On October 29, 2018, the British Business Federation Authority, a non-profit organization, two attorneys from Baker Botts, and the CEOs of two companies in the cryptoasset market, Novum and TodaQ, produced a “counter-report” in response to the TSC Report (“BBFA Report”) (Neil Foster, Response to The Treasury Select Committee Report on Regulation of Crypto-assets.).The BBFA Report is essentially the cryptoasset industry’s response to the TSC Report. The BBFA Report advocates a nuanced approach to regulation, similar to that implemented in Malta, which is determined by the type of asset behind the cryptocurrency. This would clearly identify the level of risk an investor faces with each type of cryptoasset without unduly burdening the infant British cryptomarket with excessive oversight. (See id.) The BBFA Report acknowledges the need for regulation of the cryptoasset market and that it could be regulated within currently existing market structures. (Id.)

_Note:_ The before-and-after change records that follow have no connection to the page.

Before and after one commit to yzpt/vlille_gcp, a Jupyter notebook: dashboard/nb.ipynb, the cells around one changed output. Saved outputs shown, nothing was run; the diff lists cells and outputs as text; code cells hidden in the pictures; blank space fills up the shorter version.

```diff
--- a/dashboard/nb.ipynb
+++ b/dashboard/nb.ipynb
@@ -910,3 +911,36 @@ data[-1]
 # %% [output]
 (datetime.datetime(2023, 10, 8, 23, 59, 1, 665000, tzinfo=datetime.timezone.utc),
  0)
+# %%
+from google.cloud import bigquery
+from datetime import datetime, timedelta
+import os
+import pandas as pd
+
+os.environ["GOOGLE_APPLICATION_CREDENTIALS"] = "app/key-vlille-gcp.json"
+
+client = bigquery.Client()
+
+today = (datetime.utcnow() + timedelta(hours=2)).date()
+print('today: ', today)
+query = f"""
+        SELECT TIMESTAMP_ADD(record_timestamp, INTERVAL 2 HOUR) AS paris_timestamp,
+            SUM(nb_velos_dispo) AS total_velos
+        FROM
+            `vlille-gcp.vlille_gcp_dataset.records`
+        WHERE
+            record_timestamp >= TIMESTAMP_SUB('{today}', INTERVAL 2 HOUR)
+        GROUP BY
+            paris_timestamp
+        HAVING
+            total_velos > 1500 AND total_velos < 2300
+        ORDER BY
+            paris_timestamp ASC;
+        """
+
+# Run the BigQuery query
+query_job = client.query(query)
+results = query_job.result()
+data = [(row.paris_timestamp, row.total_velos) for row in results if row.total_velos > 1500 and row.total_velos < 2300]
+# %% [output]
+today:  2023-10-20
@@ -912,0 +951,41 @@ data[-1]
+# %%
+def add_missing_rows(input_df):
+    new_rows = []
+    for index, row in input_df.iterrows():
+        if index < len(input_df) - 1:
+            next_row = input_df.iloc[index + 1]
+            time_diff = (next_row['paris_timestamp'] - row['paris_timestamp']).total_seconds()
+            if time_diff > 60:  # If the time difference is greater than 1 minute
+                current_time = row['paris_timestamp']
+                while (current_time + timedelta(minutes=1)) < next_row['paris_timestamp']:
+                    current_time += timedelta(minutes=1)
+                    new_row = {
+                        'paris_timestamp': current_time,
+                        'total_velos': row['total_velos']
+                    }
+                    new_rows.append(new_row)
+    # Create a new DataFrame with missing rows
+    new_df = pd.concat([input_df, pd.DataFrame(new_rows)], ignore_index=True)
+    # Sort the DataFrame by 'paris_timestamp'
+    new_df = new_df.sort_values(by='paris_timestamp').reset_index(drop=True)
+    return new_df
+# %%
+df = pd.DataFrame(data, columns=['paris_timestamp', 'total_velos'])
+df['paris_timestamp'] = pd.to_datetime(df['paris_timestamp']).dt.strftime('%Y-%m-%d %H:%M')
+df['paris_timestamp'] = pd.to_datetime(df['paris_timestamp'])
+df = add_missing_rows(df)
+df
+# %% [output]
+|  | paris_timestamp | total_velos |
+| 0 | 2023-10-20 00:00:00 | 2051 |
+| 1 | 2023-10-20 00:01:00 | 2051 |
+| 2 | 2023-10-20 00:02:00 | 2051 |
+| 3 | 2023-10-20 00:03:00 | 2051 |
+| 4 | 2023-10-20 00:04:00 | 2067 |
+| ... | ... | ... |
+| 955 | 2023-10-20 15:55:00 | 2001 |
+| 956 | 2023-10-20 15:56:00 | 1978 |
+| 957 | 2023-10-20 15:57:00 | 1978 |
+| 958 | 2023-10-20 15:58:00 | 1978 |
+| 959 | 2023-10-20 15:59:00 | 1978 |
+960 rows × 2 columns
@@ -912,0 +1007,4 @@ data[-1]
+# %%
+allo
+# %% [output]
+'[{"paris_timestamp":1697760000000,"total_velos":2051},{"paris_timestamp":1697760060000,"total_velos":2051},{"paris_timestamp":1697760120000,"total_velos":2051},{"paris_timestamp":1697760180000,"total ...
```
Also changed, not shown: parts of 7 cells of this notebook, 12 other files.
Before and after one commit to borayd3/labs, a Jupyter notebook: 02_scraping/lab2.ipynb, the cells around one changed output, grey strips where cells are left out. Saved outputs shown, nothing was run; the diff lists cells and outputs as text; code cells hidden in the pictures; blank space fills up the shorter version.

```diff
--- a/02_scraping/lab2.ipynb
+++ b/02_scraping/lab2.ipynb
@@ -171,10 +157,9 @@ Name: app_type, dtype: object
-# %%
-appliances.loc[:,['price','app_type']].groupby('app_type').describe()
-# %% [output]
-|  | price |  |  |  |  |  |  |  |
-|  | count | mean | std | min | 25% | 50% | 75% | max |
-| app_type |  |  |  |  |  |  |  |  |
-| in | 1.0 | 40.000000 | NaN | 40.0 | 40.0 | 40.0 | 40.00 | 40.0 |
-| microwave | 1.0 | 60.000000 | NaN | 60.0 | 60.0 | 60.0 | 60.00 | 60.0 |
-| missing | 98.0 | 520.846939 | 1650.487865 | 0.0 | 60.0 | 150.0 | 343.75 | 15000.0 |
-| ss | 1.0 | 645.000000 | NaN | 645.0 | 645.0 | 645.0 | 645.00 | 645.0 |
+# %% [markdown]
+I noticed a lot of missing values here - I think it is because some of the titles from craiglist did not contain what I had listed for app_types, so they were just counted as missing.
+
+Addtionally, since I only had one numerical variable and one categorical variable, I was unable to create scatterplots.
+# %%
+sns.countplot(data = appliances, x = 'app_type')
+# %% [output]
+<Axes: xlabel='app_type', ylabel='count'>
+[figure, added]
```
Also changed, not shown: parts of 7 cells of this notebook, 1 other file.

The BBFA Report deviates from the TSC Report in two significant ways. First, the BBFA Report focuses primarily on providing suggestions for how and by whom the cryptoasset market should be regulated. It brushes past concerns raised in the TSC Report regarding fraud and money laundering, instead implying that concerns related to criminal activity would be addressed by any proposed regulatory scheme. (Id.) , Second, the BBFA Report addresses one area of regulation not covered by the TSC Report: taxation. The BBFA Report, coming from the cryptoasset industry, could serve as a helpful roadmap to government regulators as they consider how to structure a taxation regime for the cryptoasset industry. (See id.)
The UK government’s commission of the TSC Report suggests regulation of the cryptoasset sector is a government priority. Furthermore, both government and industry voices agree that regulation of the cryptoasset market is needed for consumer protection and to prevent criminal activity and fraud. But industry and government differ as to what form that regulatory scheme should take. While reporting on the dueling reports has characterized the industry as accusing the government of proposing heavy-handed, reactionary regulation, that is an overstatement of the differences between industry and government. (William Suberg, Coin Telegraph; Natasha Bernal, Telegraph.). Rather, the two reports suggest industry and government have similar broad goals and differ only in the details of how to move forward.